By Joe Rector
Amy and I spent the last weekend in Hendersonville as we celebrated our daughter Lacey’s and son-in-law Nick’s April birthdays. For the first time in more than a year, we had the chance to hug them, as well as grandson Madden. It was a wonderful weekend.
On the way home, I tuned in to the 60s station on Sirius. It was a good session as the playlists pumped out the best songs from my life during that time. At one point, I changed to the 70s station, and even more signature songs from my teen years played.
The mind trip I took brought a smile to my face. I told Amy that if I had it to do over again, I’d open a drive-in restaurant. No, I’m not talking about Sonic.
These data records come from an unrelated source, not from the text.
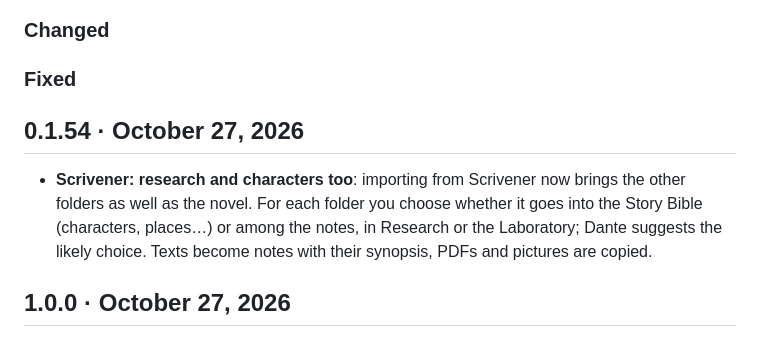
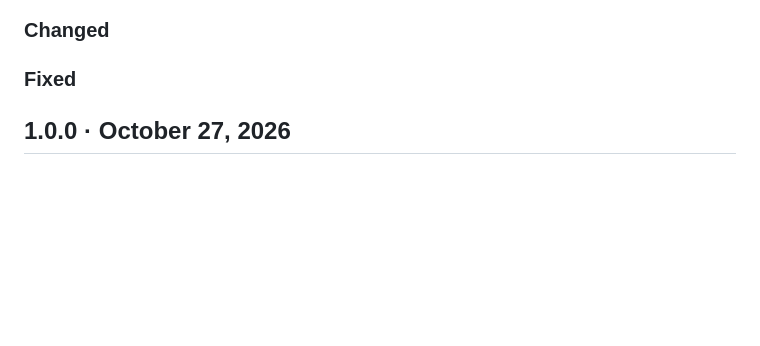
Before and after one commit to lucadj77/dante, a Markdown page: docs/whats-new.md, the part around the change. Rendered like a GitHub page; blank space fills up the shorter version.

```diff
--- a/docs/whats-new.md
+++ b/docs/whats-new.md
@@ -9,10 +9,6 @@ What changes in each version of Dante, newest first. The same notes appear on th
 ### Changed
 
 ### Fixed
-
-## 0.1.54 · October 27, 2026
-
-- **Scrivener: research and characters too**: importing from Scrivener now brings the other folders as well as the novel. For each folder you choose whether it goes into the Story Bible (characters, places…) or among the notes, in Research or the Laboratory; Dante suggests the likely choice. Texts become notes with their synopsis, PDFs and pictures are copied.
 
 ## 1.0.0 · October 27, 2026
 
```
Also changed, not shown: docs/novita.md (+0 -4 lines).
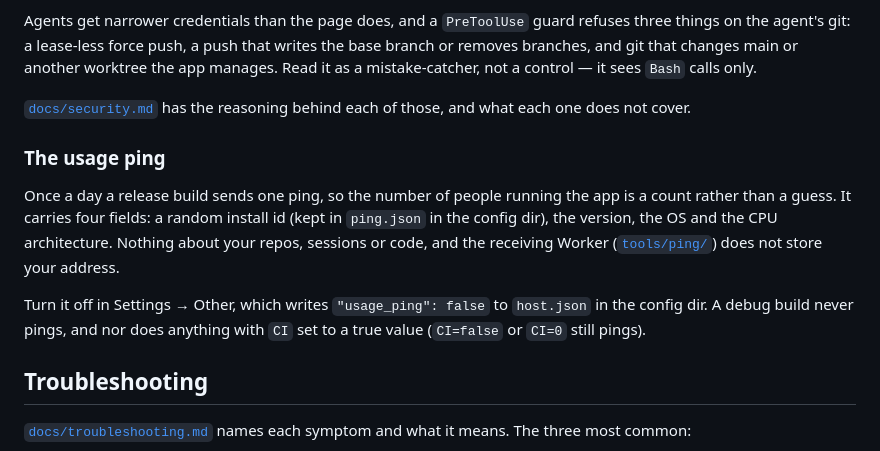
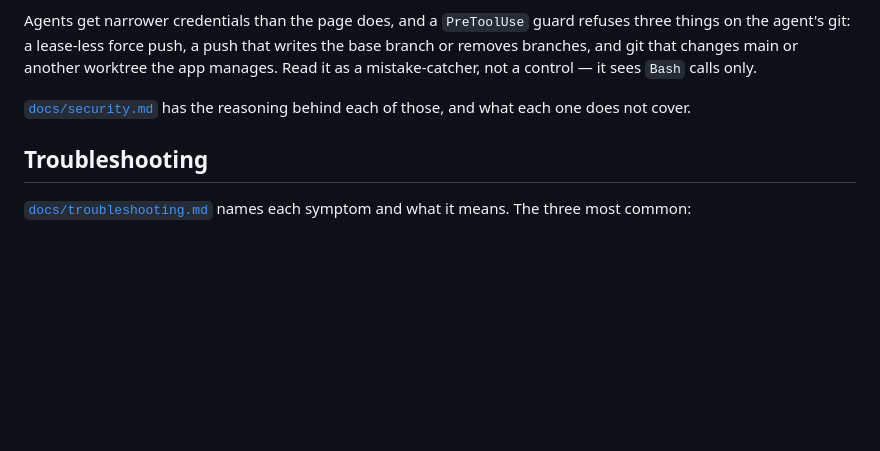
Before and after one commit to kbarendrecht/orchestrator, a Markdown page: README.md, the part around the change. GitHub-like rendering; blank space fills up the shorter version.

Commit message:
drop the usage ping section from the readme
Co-Authored-By: Claude Opus 5.5 (1M context) <noreply@anthropic.com>

```diff
--- a/README.md
+++ b/README.md
@@ -172,18 +172,6 @@ worktree the app manages. Read it as a mistake-catcher, not a control — it see
 [`docs/security.md`](docs/security.md) has the reasoning behind each of those, and
 what each one does not cover.
 
-### The usage ping
-
-Once a day a release build sends one ping, so the number of people running the
-app is a count rather than a guess. It carries four fields: a random install id
-(kept in `ping.json` in the config dir), the version, the OS and the CPU
-architecture. Nothing about your repos, sessions or code, and the receiving
-Worker ([`tools/ping/`](tools/ping/)) does not store your address.
-
-Turn it off in Settings → Other, which writes `"usage_ping": false` to `host.json`
-in the config dir. A debug build never pings, and nor does anything with `CI`
-set to a true value (`CI=false` or `CI=0` still pings).
-
 ## Troubleshooting
 
 [`docs/troubleshooting.md`](docs/troubleshooting.md) names each symptom and what
```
The layout might be the same, but a back curb would also be available to customers.
To those folks who are of my age, can you honestly say that a drive-in wasn’t one of the best parts of your young life? Whether it was the Copper Kettle, the Hollywood Drive-In, Jiffy, or Blue Circle, a drive-in was a place for young people to congregate. Families and older folks pulled in the front curb stalls. They ordered full meals or desserts, consumed them, and left. Teens, on the other hand, pulled in a space on the back curb. A going-steady pair, first daters, and double-date couples backed in cars and sometimes spent hours there. Rarely did they order meals. Sporadic orders of French fries, cheeseburgers, and drinks kept the owners from demanding that loitering teens leave.
A car filled with boys would make the circuit from one restaurant to another in search of girls, and sometimes one male would muster up enough courage to speak to females in the other car. Drugs might have been popular with a few, but most teens were forever in pursuit of alcohol. They’d pay exorbitant prices to of-age guys for beer or hard liquor. Parked in that back curb, many held their breaths while sipping on a beer. Sometimes a rookie would bolt from the car and run for the edge of the property. There he’d heave his guts out in a drunken stupor.
On occasion, tempers flared. Guys piled out of cars and stood as if ready for battle. Most of the time, only two would engage in fistfights. They lasted only a few minutes before the victor strutted in front of his friends while the loser slinked to his vehicle and demanded his group to leave.
I think of teens today and feel sorry for them. Too many of them don’t have a place to gather with friends or other couples. They spend more time on phones texting or at home playing games. My generation always had a place to go. Those drive-ins were much like the bar in “Cheers,” not because of the drinking but because they were places where “everybody knew your name.”
Yes, I’d like to own a drive-in restaurant for young people. After having spent months in isolation. I think the place would be crowded all weekend long. On other nights, the place could cater to families and old folks. Maybe I might even start a new “old” fad. I’d run the place for a couple of years before selling it and living off the profits. Think about those days if you’re old enough. Remember the good and bad times you had with buddies and girlfriends, and I’ll bet many of them occurred at the Copper Kettle or one of the other hangouts.
The 60s were glorious years, and thanks to drive-ins, many of us lived some of our best memories at those greasy spoon places. I’m a wiser person about friends, girls, and drinking from the time I spent there. I learned on which friends I could count; I discovered that my forte was not charming females; most of all, I faced that fact that I am a lousy drinker who spent too much time at the edge of the property on hands and knees and telling the good lord I’d never do it again if He’d make the world stop spinning and the dry heaves end.